Your objective: Return every line from the records below in which the word "useState" is found.

Data for this task:

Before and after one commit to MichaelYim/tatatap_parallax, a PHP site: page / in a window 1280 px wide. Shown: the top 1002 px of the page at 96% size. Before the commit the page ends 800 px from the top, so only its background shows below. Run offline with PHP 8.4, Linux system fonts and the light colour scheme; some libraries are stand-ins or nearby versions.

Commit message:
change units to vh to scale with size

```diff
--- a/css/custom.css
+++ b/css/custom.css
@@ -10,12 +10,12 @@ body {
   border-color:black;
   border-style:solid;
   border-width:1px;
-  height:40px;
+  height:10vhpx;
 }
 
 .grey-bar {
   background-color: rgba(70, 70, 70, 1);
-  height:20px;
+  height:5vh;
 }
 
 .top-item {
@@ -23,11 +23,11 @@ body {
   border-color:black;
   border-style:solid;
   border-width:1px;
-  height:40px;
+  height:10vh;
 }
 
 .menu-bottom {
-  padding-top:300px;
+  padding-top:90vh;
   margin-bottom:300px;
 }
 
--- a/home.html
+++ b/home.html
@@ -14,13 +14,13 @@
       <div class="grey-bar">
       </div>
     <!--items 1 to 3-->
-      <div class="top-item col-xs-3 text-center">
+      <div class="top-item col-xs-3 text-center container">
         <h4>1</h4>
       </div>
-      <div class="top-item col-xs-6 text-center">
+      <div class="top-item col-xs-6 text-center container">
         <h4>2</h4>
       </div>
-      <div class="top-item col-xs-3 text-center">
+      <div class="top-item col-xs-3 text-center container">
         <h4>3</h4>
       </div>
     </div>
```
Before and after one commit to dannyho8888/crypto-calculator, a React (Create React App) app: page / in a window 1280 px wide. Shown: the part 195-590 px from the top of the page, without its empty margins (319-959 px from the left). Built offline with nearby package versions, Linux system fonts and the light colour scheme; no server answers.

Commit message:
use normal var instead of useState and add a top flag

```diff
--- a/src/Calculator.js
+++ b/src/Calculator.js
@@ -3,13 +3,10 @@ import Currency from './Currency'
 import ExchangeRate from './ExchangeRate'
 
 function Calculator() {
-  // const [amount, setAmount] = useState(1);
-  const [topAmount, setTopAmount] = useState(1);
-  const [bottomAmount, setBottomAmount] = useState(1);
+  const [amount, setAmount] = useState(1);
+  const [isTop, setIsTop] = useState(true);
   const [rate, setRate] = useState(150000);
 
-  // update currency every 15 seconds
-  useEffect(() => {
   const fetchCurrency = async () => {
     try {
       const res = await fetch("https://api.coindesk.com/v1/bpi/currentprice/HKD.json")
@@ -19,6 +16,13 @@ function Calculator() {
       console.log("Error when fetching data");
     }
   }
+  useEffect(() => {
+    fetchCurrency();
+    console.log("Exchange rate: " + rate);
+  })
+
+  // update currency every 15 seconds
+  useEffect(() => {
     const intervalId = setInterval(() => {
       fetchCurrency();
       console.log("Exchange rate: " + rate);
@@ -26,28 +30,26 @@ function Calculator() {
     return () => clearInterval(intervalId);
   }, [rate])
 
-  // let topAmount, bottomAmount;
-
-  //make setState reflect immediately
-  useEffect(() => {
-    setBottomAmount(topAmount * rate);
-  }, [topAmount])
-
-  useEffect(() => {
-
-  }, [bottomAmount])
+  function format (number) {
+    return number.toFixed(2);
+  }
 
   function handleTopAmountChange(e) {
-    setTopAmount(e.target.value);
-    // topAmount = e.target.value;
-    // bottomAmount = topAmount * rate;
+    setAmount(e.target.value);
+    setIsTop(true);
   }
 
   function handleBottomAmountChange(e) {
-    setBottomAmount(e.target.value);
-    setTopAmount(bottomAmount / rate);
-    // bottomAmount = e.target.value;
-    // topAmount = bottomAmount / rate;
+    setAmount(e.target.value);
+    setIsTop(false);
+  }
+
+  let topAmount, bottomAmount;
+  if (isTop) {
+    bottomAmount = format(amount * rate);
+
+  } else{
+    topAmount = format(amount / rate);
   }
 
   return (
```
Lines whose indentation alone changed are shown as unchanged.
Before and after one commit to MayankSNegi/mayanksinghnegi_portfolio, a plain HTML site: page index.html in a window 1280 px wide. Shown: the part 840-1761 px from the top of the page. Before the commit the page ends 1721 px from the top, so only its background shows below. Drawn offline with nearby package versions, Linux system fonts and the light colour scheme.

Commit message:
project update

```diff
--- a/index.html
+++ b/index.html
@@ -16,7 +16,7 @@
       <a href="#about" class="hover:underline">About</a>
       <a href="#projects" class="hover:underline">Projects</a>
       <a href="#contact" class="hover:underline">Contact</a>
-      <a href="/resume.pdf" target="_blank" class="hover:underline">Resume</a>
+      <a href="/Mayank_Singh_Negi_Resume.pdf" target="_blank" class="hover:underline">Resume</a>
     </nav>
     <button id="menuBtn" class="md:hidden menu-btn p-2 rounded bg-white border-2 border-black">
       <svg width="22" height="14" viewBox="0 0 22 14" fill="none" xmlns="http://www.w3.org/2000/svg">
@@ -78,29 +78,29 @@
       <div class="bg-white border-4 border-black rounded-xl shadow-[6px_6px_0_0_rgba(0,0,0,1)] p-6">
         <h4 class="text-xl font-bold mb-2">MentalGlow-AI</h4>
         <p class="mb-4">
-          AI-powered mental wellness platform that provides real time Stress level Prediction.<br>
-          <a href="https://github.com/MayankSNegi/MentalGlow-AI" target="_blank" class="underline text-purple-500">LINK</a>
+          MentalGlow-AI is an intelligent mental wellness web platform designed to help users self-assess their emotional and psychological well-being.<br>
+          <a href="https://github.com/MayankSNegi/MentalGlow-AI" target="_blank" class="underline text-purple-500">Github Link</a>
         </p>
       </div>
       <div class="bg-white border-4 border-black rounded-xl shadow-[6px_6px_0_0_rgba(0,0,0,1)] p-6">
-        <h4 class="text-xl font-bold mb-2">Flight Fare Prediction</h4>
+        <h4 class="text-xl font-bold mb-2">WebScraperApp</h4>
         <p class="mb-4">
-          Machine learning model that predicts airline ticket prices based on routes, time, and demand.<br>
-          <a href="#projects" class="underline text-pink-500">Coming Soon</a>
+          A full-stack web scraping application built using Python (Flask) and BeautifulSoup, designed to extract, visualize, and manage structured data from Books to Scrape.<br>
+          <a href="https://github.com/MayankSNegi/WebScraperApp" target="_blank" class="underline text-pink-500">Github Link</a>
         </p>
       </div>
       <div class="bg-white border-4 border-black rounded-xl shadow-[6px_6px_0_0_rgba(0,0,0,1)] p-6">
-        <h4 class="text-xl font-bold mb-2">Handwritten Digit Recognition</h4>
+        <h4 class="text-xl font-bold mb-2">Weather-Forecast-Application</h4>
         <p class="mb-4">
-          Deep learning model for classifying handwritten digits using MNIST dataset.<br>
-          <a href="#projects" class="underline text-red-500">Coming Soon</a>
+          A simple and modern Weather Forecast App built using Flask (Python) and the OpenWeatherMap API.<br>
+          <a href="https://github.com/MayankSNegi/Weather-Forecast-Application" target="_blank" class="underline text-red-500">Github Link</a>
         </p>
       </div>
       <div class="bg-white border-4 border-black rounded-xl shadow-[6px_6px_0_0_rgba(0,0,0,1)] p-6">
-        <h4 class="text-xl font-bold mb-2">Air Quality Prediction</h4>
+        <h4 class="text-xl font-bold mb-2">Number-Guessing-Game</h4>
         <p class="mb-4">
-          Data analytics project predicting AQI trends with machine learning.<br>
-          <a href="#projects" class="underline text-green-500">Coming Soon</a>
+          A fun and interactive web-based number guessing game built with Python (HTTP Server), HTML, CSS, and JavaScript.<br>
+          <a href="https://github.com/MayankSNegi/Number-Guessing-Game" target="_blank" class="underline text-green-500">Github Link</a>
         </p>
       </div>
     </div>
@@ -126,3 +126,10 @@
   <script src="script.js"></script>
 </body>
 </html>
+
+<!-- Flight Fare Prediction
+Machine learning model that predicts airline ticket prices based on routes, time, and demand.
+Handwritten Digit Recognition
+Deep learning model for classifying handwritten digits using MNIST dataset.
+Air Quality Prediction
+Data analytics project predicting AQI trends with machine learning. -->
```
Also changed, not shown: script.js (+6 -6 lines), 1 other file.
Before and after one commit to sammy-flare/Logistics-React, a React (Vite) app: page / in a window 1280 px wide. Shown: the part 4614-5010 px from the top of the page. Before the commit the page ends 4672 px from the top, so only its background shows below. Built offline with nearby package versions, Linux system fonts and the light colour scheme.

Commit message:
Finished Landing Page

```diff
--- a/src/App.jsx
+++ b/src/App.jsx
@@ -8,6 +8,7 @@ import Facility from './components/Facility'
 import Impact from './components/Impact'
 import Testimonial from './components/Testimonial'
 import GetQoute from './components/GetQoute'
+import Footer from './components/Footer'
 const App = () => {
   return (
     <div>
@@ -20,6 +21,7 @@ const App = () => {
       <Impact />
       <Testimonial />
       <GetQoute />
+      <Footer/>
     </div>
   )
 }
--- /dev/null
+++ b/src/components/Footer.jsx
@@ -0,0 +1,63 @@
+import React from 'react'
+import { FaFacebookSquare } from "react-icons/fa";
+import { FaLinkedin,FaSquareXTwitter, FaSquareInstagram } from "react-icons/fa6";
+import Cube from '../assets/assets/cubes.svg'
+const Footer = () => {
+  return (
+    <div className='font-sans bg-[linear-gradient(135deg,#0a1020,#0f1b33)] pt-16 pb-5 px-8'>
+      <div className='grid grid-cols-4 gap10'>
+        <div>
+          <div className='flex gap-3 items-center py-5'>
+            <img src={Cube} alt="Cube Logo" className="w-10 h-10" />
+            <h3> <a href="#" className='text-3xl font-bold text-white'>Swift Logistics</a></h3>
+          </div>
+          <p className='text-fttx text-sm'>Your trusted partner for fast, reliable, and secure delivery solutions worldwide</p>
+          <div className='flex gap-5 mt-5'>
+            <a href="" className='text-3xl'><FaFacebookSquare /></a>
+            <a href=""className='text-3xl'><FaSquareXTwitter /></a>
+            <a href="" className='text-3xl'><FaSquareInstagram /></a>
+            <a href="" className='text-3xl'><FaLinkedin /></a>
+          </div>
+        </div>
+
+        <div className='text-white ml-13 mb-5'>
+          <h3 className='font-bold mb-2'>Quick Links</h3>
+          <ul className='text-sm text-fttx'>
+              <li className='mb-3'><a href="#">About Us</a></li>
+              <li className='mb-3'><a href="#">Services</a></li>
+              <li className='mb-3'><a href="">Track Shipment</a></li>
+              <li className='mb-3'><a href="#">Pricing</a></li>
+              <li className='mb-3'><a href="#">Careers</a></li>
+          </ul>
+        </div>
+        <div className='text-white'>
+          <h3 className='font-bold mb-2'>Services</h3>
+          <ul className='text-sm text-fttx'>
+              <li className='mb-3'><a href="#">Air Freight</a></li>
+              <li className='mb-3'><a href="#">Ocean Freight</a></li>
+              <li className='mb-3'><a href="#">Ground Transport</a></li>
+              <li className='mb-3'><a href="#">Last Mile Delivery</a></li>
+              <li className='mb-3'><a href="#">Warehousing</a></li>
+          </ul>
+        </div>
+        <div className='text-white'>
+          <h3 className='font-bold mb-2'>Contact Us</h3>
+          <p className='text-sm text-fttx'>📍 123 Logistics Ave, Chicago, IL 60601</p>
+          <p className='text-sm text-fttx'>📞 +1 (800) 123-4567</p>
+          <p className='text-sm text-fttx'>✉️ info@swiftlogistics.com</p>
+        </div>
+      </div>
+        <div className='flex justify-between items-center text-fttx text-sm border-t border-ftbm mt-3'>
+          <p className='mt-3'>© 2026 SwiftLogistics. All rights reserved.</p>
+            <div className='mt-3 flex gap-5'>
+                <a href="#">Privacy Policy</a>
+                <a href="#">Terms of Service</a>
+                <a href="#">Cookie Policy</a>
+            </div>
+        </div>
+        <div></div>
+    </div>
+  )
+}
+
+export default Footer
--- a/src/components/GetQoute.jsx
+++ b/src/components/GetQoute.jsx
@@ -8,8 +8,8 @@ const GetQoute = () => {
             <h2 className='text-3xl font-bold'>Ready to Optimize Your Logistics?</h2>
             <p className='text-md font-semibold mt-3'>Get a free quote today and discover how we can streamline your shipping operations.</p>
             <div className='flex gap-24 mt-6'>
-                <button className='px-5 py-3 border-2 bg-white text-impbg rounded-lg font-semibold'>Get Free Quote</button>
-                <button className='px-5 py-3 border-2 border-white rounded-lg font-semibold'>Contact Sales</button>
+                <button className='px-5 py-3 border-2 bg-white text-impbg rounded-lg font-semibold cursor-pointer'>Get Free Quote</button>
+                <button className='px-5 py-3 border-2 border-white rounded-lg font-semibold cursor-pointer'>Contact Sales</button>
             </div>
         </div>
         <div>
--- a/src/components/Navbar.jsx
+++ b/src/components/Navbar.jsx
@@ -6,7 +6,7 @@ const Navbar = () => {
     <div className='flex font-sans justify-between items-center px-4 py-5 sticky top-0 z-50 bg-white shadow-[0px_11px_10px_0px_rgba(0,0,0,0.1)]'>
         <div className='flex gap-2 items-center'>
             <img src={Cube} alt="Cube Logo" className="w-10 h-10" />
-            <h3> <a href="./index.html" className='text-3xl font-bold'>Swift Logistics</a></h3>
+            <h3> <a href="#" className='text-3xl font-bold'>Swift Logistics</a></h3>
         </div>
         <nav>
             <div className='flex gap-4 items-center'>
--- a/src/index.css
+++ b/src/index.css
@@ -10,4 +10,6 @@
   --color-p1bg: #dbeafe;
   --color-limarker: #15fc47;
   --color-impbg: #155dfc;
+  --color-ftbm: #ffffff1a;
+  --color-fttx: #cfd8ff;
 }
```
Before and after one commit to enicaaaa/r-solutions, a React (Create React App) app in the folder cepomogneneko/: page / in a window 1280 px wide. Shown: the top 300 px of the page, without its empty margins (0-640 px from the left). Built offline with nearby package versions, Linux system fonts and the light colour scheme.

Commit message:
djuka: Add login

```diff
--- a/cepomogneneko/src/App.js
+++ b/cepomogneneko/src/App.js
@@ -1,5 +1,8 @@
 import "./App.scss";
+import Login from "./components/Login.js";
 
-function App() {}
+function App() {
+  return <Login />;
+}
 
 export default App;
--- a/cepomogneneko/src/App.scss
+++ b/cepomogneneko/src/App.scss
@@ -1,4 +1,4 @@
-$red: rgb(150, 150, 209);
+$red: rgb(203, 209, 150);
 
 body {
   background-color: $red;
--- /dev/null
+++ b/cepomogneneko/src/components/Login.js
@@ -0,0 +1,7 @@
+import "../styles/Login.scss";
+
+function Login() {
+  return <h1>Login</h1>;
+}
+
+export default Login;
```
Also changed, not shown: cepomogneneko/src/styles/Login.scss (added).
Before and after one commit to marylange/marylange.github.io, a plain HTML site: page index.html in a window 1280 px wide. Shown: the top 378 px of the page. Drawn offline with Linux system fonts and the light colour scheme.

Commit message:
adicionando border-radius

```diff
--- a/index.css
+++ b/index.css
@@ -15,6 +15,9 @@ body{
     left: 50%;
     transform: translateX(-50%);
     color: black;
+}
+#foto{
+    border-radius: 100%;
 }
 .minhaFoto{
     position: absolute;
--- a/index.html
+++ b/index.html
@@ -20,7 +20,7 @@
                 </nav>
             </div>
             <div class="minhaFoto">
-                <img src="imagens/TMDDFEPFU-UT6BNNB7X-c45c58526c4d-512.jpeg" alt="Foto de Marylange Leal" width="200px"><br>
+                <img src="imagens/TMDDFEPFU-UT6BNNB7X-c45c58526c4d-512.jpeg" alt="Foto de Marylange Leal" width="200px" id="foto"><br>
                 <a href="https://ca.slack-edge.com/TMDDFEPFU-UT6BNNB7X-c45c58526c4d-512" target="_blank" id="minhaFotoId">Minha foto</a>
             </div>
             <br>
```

Expected answer:
use normal var instead of useState and add a top flag
-  // const [amount, setAmount] = useState(1);
-  const [topAmount, setTopAmount] = useState(1);
-  const [bottomAmount, setBottomAmount] = useState(1);
+  const [amount, setAmount] = useState(1);
+  const [isTop, setIsTop] = useState(true);
   const [rate, setRate] = useState(150000);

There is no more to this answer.